After data processing, 60 sets of BP, ECG, and PPG values were analyzed. The demographic data of study patients are presented in. A representative plot of SBP and PAT of a randomly selected patient is shown in . As indicated in , systolic NIBP showed a tendency to follow the changing trends in the inverse of the PAT at intervals of 1 to 2 min, as the cuff-type NIBP device measures arterial pressure intermittently. Laryngoscopic manipulation during LMS caused a mean 41.3% increase in SBP and a mean 13.4% decrease in PAT. The inverse of the PAT increased as SBP increased in all patients except one ( ). Heart rate increased by an average of 31.3% from baseline, and morphological parameters of PPG (eg, maximum slope, minimum slope, width, and area) also changed significantly after laryngoscope insertion ( ).
|Patient characteristics and prior comorbidities||Values|
|Sex, male, n (%)||18 (60)|
|Age (years), mean (SD)||58 (14)|
|Height (cm), mean (SD)||161.2 (7.6)|
|Weight (kg), mean (SD)||65.3 (12.2)|
|BMI (kg/m2), mean (SD)||24.2 (2.9)|
|Hypertension, n (%)||12 (40)|
|Diabetes mellitus, n (%)||4 (13)|
|Calcium channel blocker, n (%)||9 (30)|
|Beta blocker, n (%)||2 (6)|

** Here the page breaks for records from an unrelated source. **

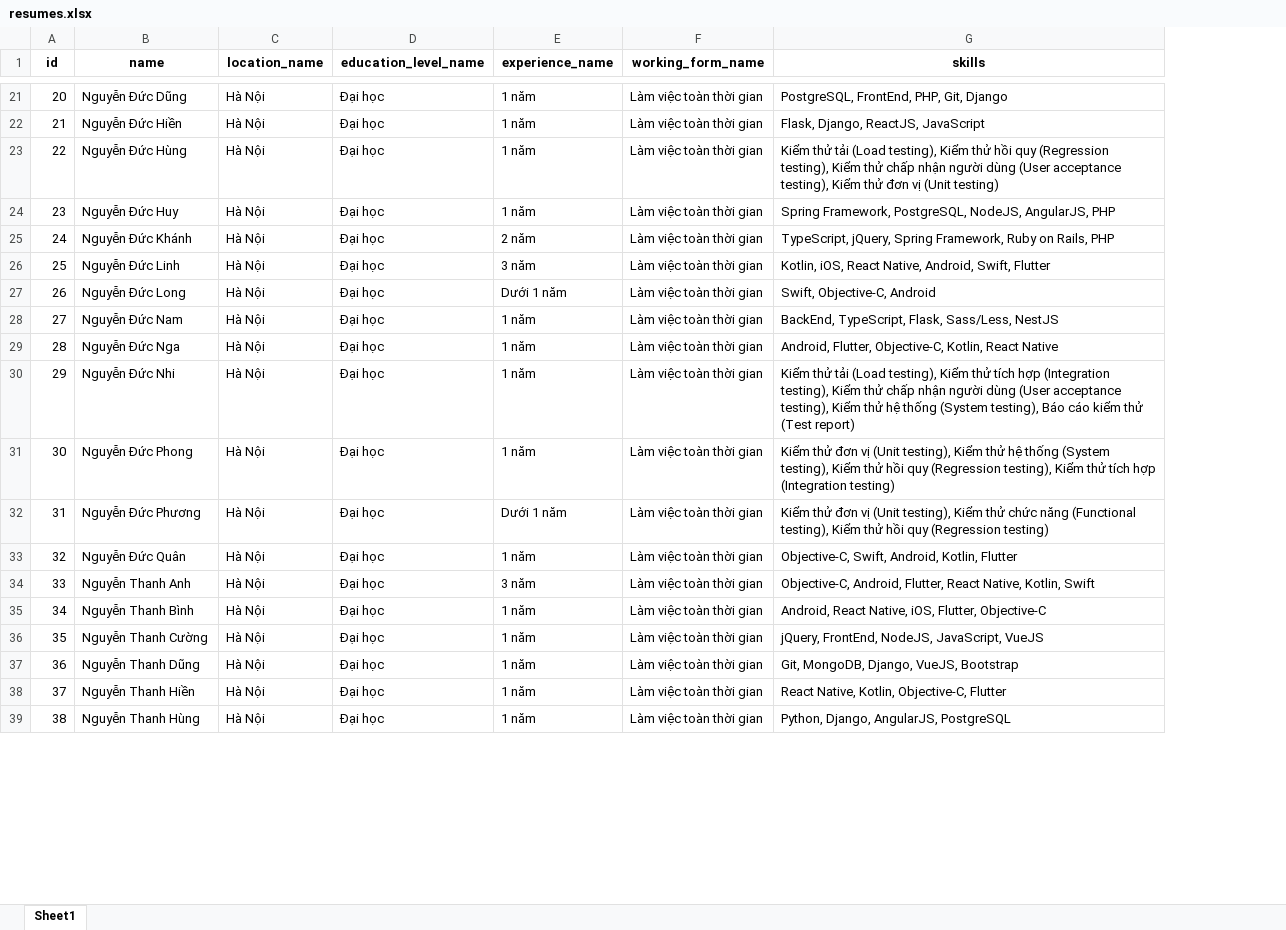
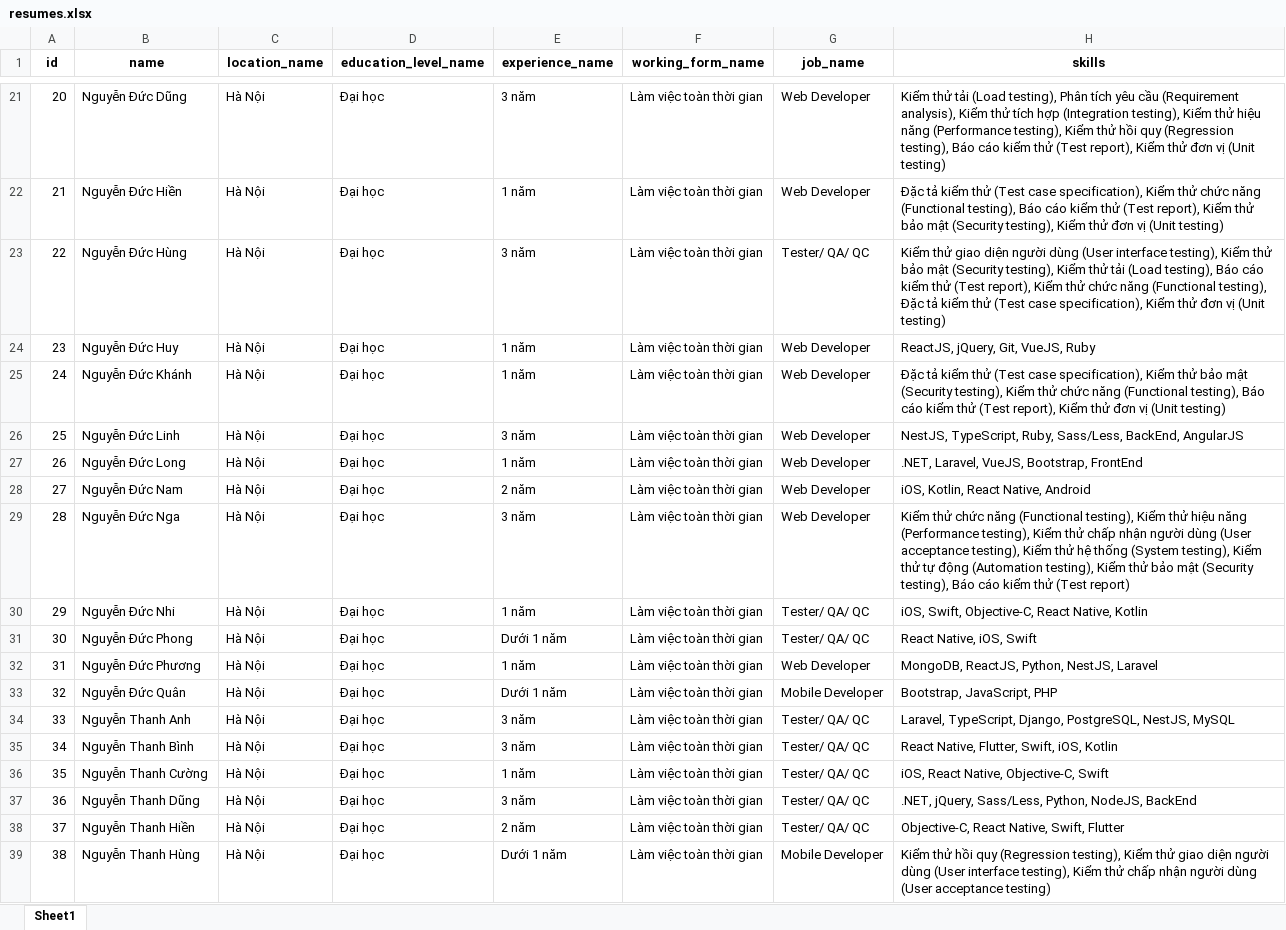
Before and after one commit to phbao272/cv-rs-api-django, an Excel workbook: resumes.xlsx, sheet Sheet1, drawn as a sheet; only a part is shown, gaps mark what is left out; values as stored, in another font and other column widths than the file's, no borders; addresses are those after the commit; the diff covers the shown part only; the diff names each change by its address in the sheet, - before the commit and + after, or states it on an @@ line.

```diff
--- a/resumes.xlsx (sheet Sheet1)
+++ b/resumes.xlsx (sheet Sheet1)
+column G (job_name), rows 21-39: Web Developer | Web Developer | Tester/ QA/ QC | Web Developer | Web Developer | Web Developer | Web Developer | Web Developer | Web Developer | Tester/ QA/ QC | Tester/ QA/ QC | Web Developer | Mobile Developer | Tester/ QA/ QC | Tester/ QA/ QC | Tester/ QA/ QC | Tester/ QA/ QC | Tester/ QA/ QC | Mobile Developer
-E21 (experience_name): 1 năm
+E21 (experience_name): 3 năm
-H21 (skills): PostgreSQL, FrontEnd, PHP, Git, Django
+H21 (skills): Kiểm thử tải (Load testing), Phân tích yêu cầu (Requirement analysis), Kiểm thử tích hợp (Integration testing), Kiểm thử hiệu năng (Performance testing), Kiểm thử hồi quy (Regression testing), Báo cáo kiểm thử (Test report), Kiểm thử đơn vị (Unit testing)
-H22 (skills): Flask, Django, ReactJS, JavaScript
+H22 (skills): Đặc tả kiểm thử (Test case specification), Kiểm thử chức năng (Functional testing), Báo cáo kiểm thử (Test report), Kiểm thử bảo mật (Security testing), Kiểm thử đơn vị (Unit testing)
-E23 (experience_name): 1 năm
+E23 (experience_name): 3 năm
-H23 (skills): Kiểm thử tải (Load testing), Kiểm thử hồi quy (Regression testing), Kiểm thử chấp nhận người dùng (User acceptance testing), Kiểm thử…
+H23 (skills): Kiểm thử giao diện người dùng (User interface testing), Kiểm thử bảo mật (Security testing), Kiểm thử tải (Load testing), Báo cáo kiểm thử (Test report), Kiểm thử chức năng (Functional testing), Đặc tả kiểm thử (Test case specification), Kiểm thử…
-H24 (skills): Spring Framework, PostgreSQL, NodeJS, AngularJS, PHP
+H24 (skills): ReactJS, jQuery, Git, VueJS, Ruby
-E25 (experience_name): 2 năm
+E25 (experience_name): 1 năm
-H25 (skills): TypeScript, jQuery, Spring Framework, Ruby on Rails, PHP
+H25 (skills): Đặc tả kiểm thử (Test case specification), Kiểm thử bảo mật (Security testing), Kiểm thử chức năng (Functional testing), Báo cáo kiểm thử (Test report), Kiểm thử đơn vị (Unit testing)
-H26 (skills): Kotlin, iOS, React Native, Android, Swift, Flutter
+H26 (skills): NestJS, TypeScript, Ruby, Sass/Less, BackEnd, AngularJS
-E27 (experience_name): Dưới 1 năm
+E27 (experience_name): 1 năm
-H27 (skills): Swift, Objective-C, Android
+H27 (skills): .NET, Laravel, VueJS, Bootstrap, FrontEnd
-E28 (experience_name): 1 năm
+E28 (experience_name): 2 năm
-H28 (skills): BackEnd, TypeScript, Flask, Sass/Less, NestJS
+H28 (skills): iOS, Kotlin, React Native, Android
-E29 (experience_name): 1 năm
+E29 (experience_name): 3 năm
-H29 (skills): Android, Flutter, Objective-C, Kotlin, React Native
+H29 (skills): Kiểm thử chức năng (Functional testing), Kiểm thử hiệu năng (Performance testing), Kiểm thử chấp nhận người dùng (User acceptance testing), Kiểm thử hệ thống (System testing), Kiểm thử tự động (Automation testing), Kiểm thử bảo mật (Security testing), Báo cáo kiểm thử (Test report)
-H30 (skills): Kiểm thử tải (Load testing), Kiểm thử tích hợp (Integration testing), Kiểm thử chấp nhận người dùng (User acceptance testing), Kiểm thử hệ thống (System testing), Báo cáo kiểm thử (Test report)
+H30 (skills): iOS, Swift, Objective-C, React Native, Kotlin
-E31 (experience_name): 1 năm
+E31 (experience_name): Dưới 1 năm
-H31 (skills): Kiểm thử đơn vị (Unit testing), Kiểm thử hệ thống (System testing), Kiểm thử hồi quy (Regression testing), Kiểm thử tích hợp (Integration testing)
+H31 (skills): React Native, iOS, Swift
-E32 (experience_name): Dưới 1 năm
+E32 (experience_name): 1 năm
-H32 (skills): Kiểm thử đơn vị (Unit testing), Kiểm thử chức năng (Functional testing), Kiểm thử hồi quy (Regression testing)
+H32 (skills): MongoDB, ReactJS, Python, NestJS, Laravel
-E33 (experience_name): 1 năm
+E33 (experience_name): Dưới 1 năm
-H33 (skills): Objective-C, Swift, Android, Kotlin, Flutter
+H33 (skills): Bootstrap, JavaScript, PHP
-H34 (skills): Objective-C, Android, Flutter, React Native, Kotlin, Swift
+H34 (skills): Laravel, TypeScript, Django, PostgreSQL, NestJS, MySQL
-E35 (experience_name): 1 năm
+E35 (experience_name): 3 năm
-H35 (skills): Android, React Native, iOS, Flutter, Objective-C
+H35 (skills): React Native, Flutter, Swift, iOS, Kotlin
-H36 (skills): jQuery, FrontEnd, NodeJS, JavaScript, VueJS
+H36 (skills): iOS, React Native, Objective-C, Swift
-E37 (experience_name): 1 năm
+E37 (experience_name): 3 năm
-H37 (skills): Git, MongoDB, Django, VueJS, Bootstrap
+H37 (skills): .NET, jQuery, Sass/Less, Python, NodeJS, BackEnd
-E38 (experience_name): 1 năm
+E38 (experience_name): 2 năm
-H38 (skills): React Native, Kotlin, Objective-C, Flutter
+H38 (skills): Objective-C, React Native, Swift, Flutter
-E39 (experience_name): 1 năm
+E39 (experience_name): Dưới 1 năm
-H39 (skills): Python, Django, AngularJS, PostgreSQL
+H39 (skills): Kiểm thử hồi quy (Regression testing), Kiểm thử giao diện người dùng (User interface testing), Kiểm thử chấp nhận người dùng (User acceptance testing)
```
Also changed, not shown: 50 removed rows and 139 edited cells elsewhere in this sheet, 4 other files.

|Angiotensin II receptor blocker, n (%)||3 (10)|
|Systolic blood pressure (mm Hg), mean (SD)||115.3 (21.4)||159.9 (25.2)||<.001|

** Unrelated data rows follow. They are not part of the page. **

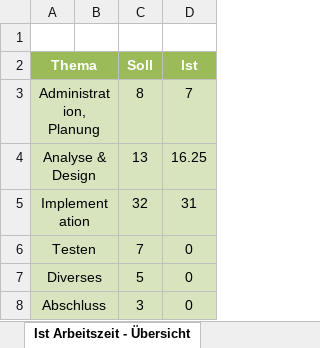
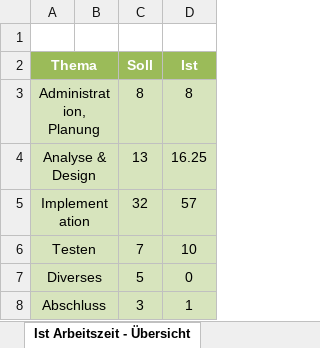
Before and after one commit to samuelsigrist/MonitoringPro, an Excel workbook: Zeitplanung.xlsx, sheet Ist Arbeitszeit - Übersicht, drawn as a sheet; values as stored, in another font and other column widths than the file's, no borders; charts and pictures not drawn; the diff names each change by its address in the sheet, - before the commit and + after, or states it on an @@ line.

```diff
--- a/Zeitplanung.xlsx (sheet Ist Arbeitszeit - Übersicht)
+++ b/Zeitplanung.xlsx (sheet Ist Arbeitszeit - Übersicht)
-D3 (Ist): 7
+D3 (Ist): 8
-D5 (Ist): 31
+D5 (Ist): 57
-D6 (Ist): 0
+D6 (Ist): 10
-D8 (Ist): 0
+D8 (Ist): 1
```
Also changed, not shown: sheet Zeitplanung, charts or pictures, 1 other file.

|Diastolic blood pressure (mm Hg), mean (SD)||69.0 (14.2)||97.6 (15.6)||<.001|
|Mean arterial blood pressure (mm Hg), mean (SD)||79.8 (14.7)||113.2 (17.0)||<.001|

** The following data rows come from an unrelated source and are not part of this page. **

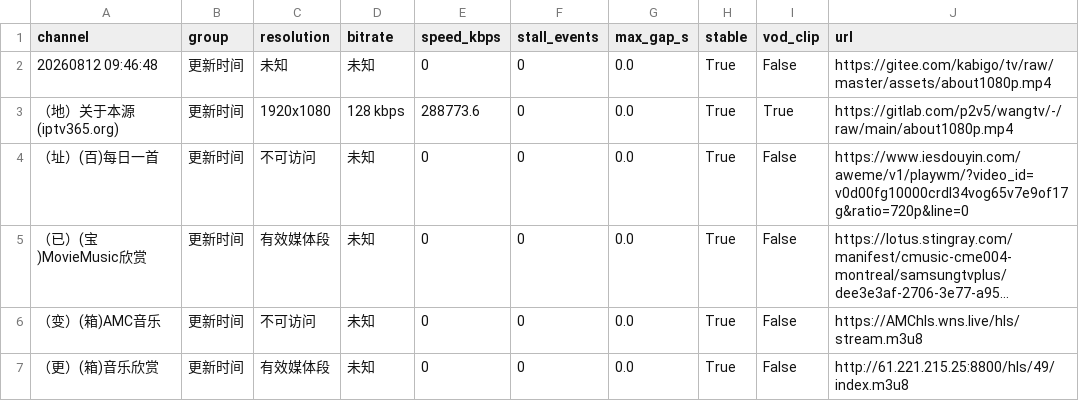
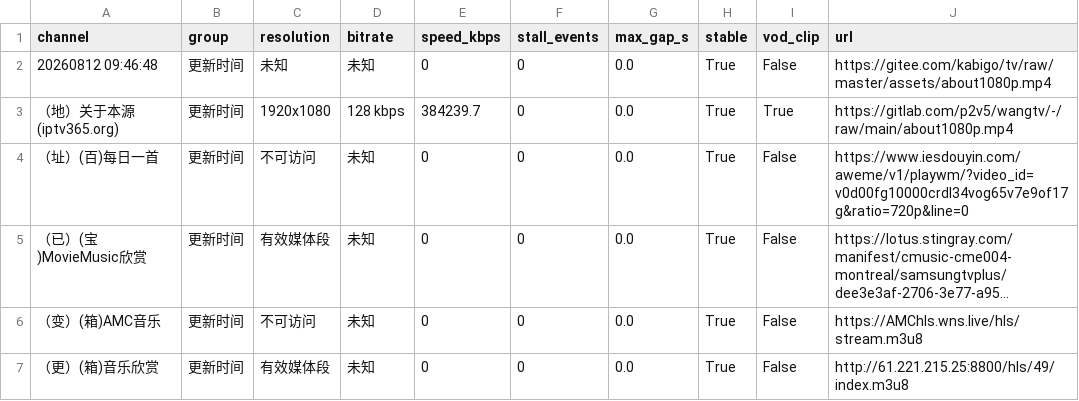
Before and after one commit to KimShenGod/live, a CSV file: bbxx_iptv.m3u.stability.csv, drawn as a sheet; long unchanged cells end in ….

```diff
--- a/bbxx_iptv.m3u.stability.csv
+++ b/bbxx_iptv.m3u.stability.csv
@@ -2,3 +2,3 @@
 20260812 09:46:48,更新时间,未知,未知,0,0,0.0,True,False,https://gitee.com/kabigo/tv/raw/master/assets/about1080p.mp4
-（地）关于本源(iptv365.org),更新时间,1920x1080,128 kbps,288773.6,0,0.0,True,True,https://gitlab.com/p2v5/wangtv/-/raw/main/about1080p.mp4
+（地）关于本源(iptv365.org),更新时间,1920x1080,128 kbps,384239.7,0,0.0,True,True,https://gitlab.com/p2v5/wangtv/-/raw/main/about1080p.mp4
 （址）(百)每日一首,更新时间,不可访问,未知,0,0,0.0,True,False,https://www.iesdouyin.com/aweme/v1/playwm/?video_id=v0d00fg10000crdl34vog65v7e9of17g&ratio=720p&line=0
```
Also changed, not shown: 1 other file.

|Heart rate (bpm), mean (SD)||78.1 (11.7)||101.3 (12.3)||<.001|
|Pulse arrival time (ms), mean (SD)||460.6 (51.9)||405.8 (50.1)||<.001|
|PPGa amplitude (AUb), median (IQR)||45.6 (44.6-46.8)||46.3 (45.0-47.0)||.49|
|PPG maximum slope (AU/s), mean (SD)||485.0 (81.9)||564.3 (81.1)||<.001|
|PPG minimum slope (AU/s), mean (SD)||−247.2 (49.8)||−337.9 (50.3)||<.001|
|PPG width50 (ms), median (IQR)||256.8 (233.3-278.4)||221.9 (209.4-240.0)||<.001|
|PPG area (AU·ms), median (IQR)||15.7 (14.6-16.4)||17.0 (15.9-18.5)||.001|
bAU: arbitrary unit.
Correlations between Hemodynamic Variables and Photoplethysmogram Variables
During the abrupt BP rise because of laryngeal stimulation, changes in the inverse of the PAT showed better correlation with the changes in SBP (r=0.582; 95% CI 0.281-0.779) than with changes in either mean arterial pressure (MAP; r=0.525; 95% CI 0.204-0.745) or diastolic BP (DBP; r=0.442; 95% CI 0.098-0.692). However, these differences in correlation coefficients were not statistically significant when compared with the coefficient between changes in the inverse of PAT and SBP using Fisher Z-transformation (correlation coefficient between changes in the inverse of PAT and MAP, P=.76; between changes in the inverse of PAT and DBP, P=.48).
When we examined the relationship between SBP and PPG-related variables, the changes in the maximum slope of the PPG showed a significant correlation with SBP changes (r=0.49, P=.01). SBP changes also showed a good correlation with changes in the inverse of PAT (r=0.582; P<.001;). Other PPG parameters such as amplitude, minimum slope, width50, and area did not show a statistically significant correlation with SBP changes ( ).
|Variables||Correlation coefficient, r||P value|
|Δ1/pulse arrival time||0.582||<.001|
|ΔPPG maximum slope||0.468||.009|
|ΔPPG minimum slope||−0.149||.43|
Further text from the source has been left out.